EXERCISE | In the listing below, print exactly the lines between the line holding "rendering; blank space fills up the shorter version." and the line holding "in locale, la", inclusive, and no more.

EXCERPTED RECORDS |
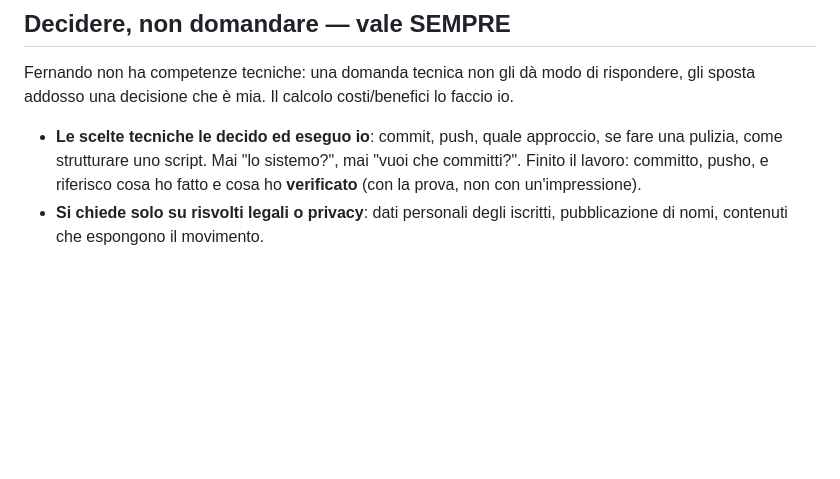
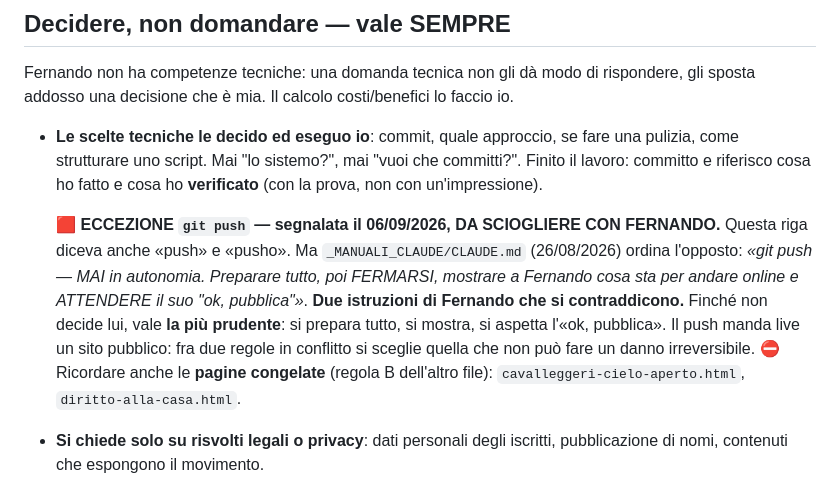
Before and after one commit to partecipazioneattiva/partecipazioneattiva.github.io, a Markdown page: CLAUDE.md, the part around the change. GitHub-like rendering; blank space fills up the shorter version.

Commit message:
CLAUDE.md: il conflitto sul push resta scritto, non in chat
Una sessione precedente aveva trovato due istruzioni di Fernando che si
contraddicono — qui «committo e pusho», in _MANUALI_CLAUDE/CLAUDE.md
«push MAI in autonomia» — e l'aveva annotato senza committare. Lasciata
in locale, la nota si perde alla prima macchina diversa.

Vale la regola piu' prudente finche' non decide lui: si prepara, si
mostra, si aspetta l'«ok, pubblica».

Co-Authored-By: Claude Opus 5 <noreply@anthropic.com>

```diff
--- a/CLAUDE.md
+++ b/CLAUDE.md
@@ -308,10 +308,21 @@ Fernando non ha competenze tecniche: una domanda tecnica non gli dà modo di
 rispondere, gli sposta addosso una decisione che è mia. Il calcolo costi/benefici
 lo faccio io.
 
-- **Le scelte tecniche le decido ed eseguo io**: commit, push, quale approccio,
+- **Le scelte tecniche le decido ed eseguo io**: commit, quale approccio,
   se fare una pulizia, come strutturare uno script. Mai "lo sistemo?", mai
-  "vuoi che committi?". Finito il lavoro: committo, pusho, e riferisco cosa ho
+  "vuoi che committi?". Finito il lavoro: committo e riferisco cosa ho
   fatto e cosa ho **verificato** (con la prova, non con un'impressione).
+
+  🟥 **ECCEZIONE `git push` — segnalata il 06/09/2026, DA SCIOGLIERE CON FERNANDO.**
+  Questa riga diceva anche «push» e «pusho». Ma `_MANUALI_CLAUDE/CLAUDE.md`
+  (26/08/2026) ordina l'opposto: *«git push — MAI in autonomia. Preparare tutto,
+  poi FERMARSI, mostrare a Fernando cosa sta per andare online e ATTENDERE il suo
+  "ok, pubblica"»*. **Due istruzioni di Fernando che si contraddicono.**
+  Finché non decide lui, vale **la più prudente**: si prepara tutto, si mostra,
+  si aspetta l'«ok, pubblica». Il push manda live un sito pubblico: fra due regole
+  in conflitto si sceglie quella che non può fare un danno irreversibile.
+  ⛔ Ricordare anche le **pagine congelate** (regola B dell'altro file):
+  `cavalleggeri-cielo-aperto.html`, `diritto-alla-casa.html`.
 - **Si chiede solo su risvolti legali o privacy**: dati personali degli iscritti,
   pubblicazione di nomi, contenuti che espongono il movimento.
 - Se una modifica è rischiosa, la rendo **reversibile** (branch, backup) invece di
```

--

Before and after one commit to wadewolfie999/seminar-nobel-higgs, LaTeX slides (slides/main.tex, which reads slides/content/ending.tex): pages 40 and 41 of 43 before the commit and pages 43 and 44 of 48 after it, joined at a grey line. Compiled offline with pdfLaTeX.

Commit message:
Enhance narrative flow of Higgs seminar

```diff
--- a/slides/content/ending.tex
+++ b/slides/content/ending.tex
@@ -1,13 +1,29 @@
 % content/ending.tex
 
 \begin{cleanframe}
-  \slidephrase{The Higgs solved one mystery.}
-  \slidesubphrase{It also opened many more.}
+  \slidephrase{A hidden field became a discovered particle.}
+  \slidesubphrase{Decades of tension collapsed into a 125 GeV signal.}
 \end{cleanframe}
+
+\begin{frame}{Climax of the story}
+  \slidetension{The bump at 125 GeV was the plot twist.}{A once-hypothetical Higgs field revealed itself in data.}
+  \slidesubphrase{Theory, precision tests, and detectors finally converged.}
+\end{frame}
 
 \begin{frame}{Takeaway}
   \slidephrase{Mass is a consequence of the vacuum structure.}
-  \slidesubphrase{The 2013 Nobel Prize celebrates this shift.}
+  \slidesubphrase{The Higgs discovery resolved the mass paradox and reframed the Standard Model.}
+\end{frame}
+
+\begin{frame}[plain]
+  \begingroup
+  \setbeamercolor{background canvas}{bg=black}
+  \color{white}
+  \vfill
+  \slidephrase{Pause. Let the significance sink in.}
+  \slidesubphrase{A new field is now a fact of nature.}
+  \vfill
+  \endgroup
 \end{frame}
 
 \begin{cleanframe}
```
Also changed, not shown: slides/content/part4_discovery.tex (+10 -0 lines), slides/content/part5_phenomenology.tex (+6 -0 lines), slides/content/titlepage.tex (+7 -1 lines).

==

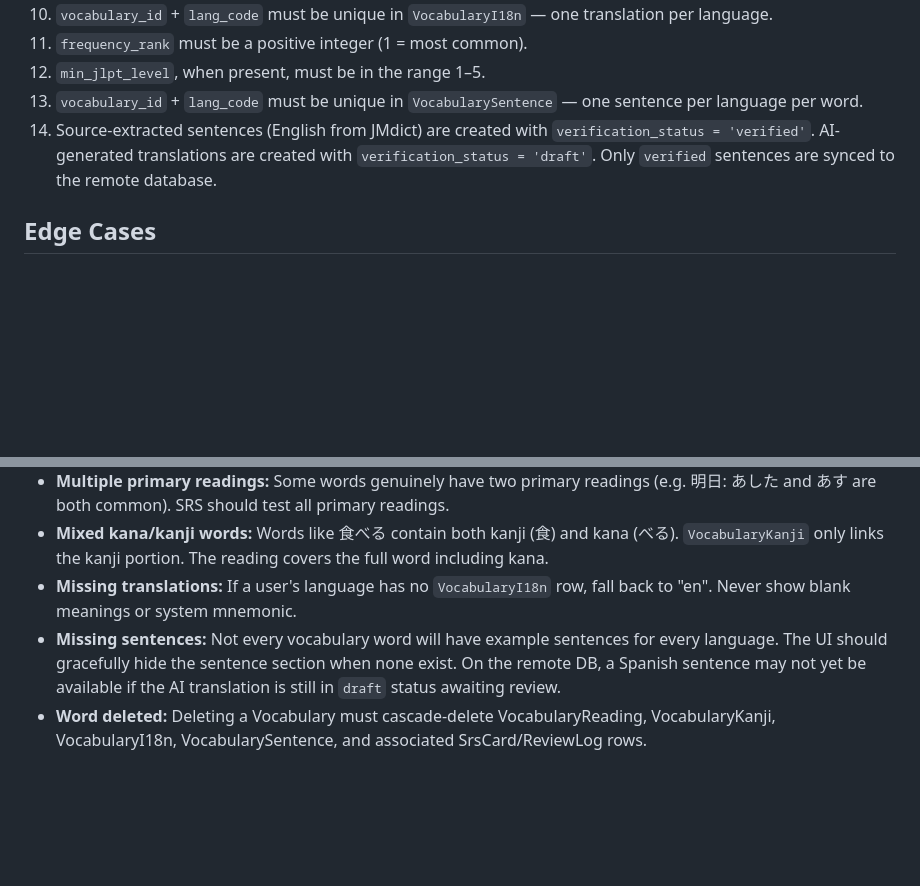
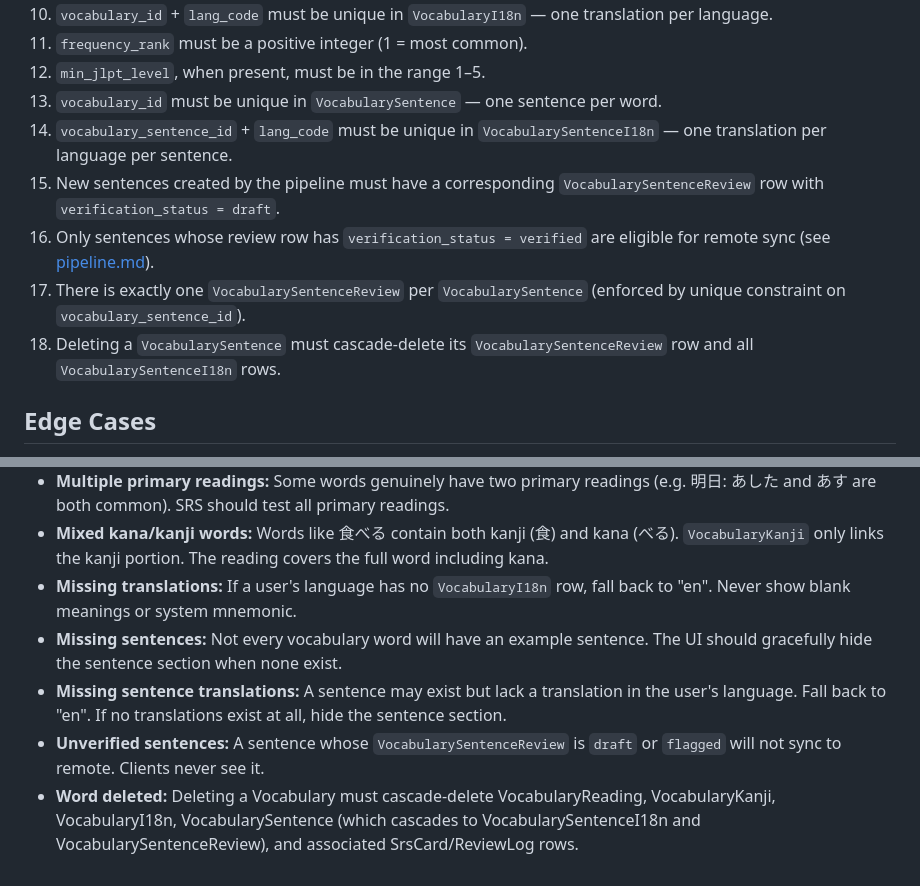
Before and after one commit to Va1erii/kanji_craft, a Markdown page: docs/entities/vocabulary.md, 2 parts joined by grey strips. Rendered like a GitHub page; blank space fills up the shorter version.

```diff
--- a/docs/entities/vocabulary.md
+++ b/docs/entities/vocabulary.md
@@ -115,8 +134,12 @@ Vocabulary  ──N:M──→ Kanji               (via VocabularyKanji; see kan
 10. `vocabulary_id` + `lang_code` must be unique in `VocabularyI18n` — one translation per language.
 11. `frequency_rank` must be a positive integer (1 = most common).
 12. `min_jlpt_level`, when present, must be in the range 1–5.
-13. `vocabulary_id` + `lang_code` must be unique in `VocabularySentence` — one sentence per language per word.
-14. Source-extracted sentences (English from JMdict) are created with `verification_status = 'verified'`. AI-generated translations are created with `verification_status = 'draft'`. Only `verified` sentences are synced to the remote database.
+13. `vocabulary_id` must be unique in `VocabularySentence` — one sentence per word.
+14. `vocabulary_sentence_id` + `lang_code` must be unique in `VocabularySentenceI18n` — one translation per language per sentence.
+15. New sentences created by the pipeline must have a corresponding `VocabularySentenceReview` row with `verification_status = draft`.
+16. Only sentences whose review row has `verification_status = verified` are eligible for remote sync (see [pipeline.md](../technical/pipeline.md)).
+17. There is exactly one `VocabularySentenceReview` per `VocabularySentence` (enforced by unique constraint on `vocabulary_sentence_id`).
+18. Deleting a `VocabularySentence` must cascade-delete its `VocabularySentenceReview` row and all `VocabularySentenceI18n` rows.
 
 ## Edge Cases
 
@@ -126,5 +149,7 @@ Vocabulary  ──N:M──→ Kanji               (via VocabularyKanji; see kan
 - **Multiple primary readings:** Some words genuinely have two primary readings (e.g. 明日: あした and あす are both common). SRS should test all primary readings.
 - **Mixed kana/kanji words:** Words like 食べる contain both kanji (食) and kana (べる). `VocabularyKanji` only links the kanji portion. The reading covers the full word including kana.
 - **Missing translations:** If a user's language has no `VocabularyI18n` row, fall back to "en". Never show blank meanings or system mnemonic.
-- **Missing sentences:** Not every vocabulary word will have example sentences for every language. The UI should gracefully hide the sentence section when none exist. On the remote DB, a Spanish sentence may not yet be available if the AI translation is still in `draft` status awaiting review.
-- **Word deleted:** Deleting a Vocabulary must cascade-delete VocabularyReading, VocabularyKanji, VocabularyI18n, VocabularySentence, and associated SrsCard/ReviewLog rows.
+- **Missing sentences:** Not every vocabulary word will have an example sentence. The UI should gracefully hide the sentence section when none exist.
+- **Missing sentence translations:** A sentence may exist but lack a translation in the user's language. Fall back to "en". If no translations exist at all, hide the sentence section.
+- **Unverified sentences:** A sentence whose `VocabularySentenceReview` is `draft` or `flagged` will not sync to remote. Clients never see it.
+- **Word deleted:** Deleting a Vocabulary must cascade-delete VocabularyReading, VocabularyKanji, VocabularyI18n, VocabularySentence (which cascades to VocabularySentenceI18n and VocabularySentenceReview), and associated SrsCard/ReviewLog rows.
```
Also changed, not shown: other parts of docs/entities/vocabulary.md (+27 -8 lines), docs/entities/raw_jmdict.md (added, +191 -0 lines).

EXPECTED ANSWER |
Before and after one commit to partecipazioneattiva/partecipazioneattiva.github.io, a Markdown page: CLAUDE.md, the part around the change. GitHub-like rendering; blank space fills up the shorter version.

Commit message:
CLAUDE.md: il conflitto sul push resta scritto, non in chat
Una sessione precedente aveva trovato due istruzioni di Fernando che si
contraddicono — qui «committo e pusho», in _MANUALI_CLAUDE/CLAUDE.md
«push MAI in autonomia» — e l'aveva annotato senza committare. Lasciata
in locale, la nota si perde alla prima macchina diversa.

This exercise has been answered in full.